● ASSIGNMENT: Output exactly the lines that run from the start of the records to the line with "every read returned the current text", counting both ends, and skip the pictures.

● DATA SECTION:

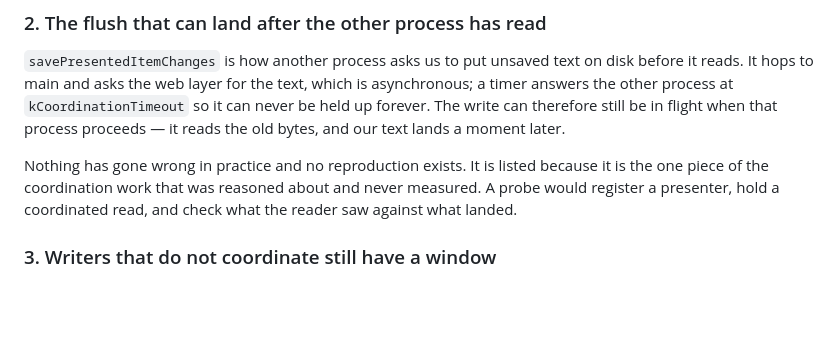
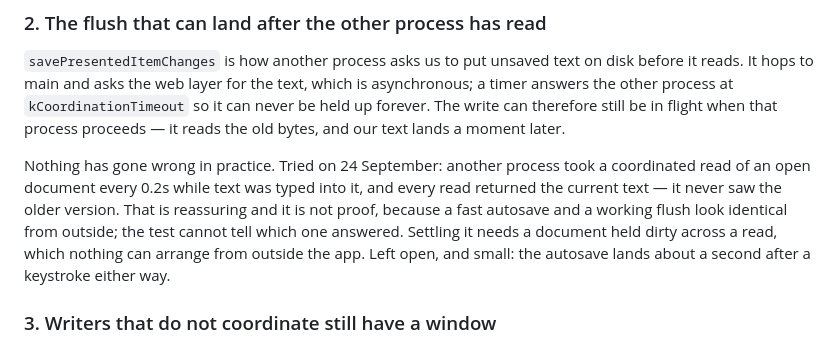
Before and after one commit to Refit-Digital/minimark, a Markdown page: ROADMAP.md, the part around the change. GitHub-like rendering; blank space fills up the shorter version.

Commit message:
Roadmap: what the flush test showed, and what it could not settle
Another process read an open document every 0.2s while it was typed into, and
every read returned the current text rather than the older one. That does not
prove the flush works — a fast autosave looks the same from outside — so the
entry stays open, with what was tried written down so nobody repeats it
expecting a different answer.

Co-Authored-By: Claude Opus 5 <noreply@anthropic.com>

```diff
--- a/ROADMAP.md
+++ b/ROADMAP.md
@@ -52,9 +52,12 @@ the other process at `kCoordinationTimeout` so it can never be held up forever.
 therefore still be in flight when that process proceeds — it reads the old bytes, and our text lands
 a moment later.
 
-Nothing has gone wrong in practice and no reproduction exists. It is listed because it is the one
-piece of the coordination work that was reasoned about and never measured. A probe would register a
-presenter, hold a coordinated read, and check what the reader saw against what landed.
+Nothing has gone wrong in practice. Tried on 24 September: another process took a coordinated read
+of an open document every 0.2s while text was typed into it, and every read returned the current
+text — it never saw the older version. That is reassuring and it is not proof, because a fast
+autosave and a working flush look identical from outside; the test cannot tell which one answered.
+Settling it needs a document held dirty across a read, which nothing can arrange from outside the
+app. Left open, and small: the autosave lands about a second after a keystroke either way.
 
 ### 3. Writers that do not coordinate still have a window
 
```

● FINISHED TASK:
Before and after one commit to Refit-Digital/minimark, a Markdown page: ROADMAP.md, the part around the change. GitHub-like rendering; blank space fills up the shorter version.

Commit message:
Roadmap: what the flush test showed, and what it could not settle
Another process read an open document every 0.2s while it was typed into, and
every read returned the current text rather than the older one. That does not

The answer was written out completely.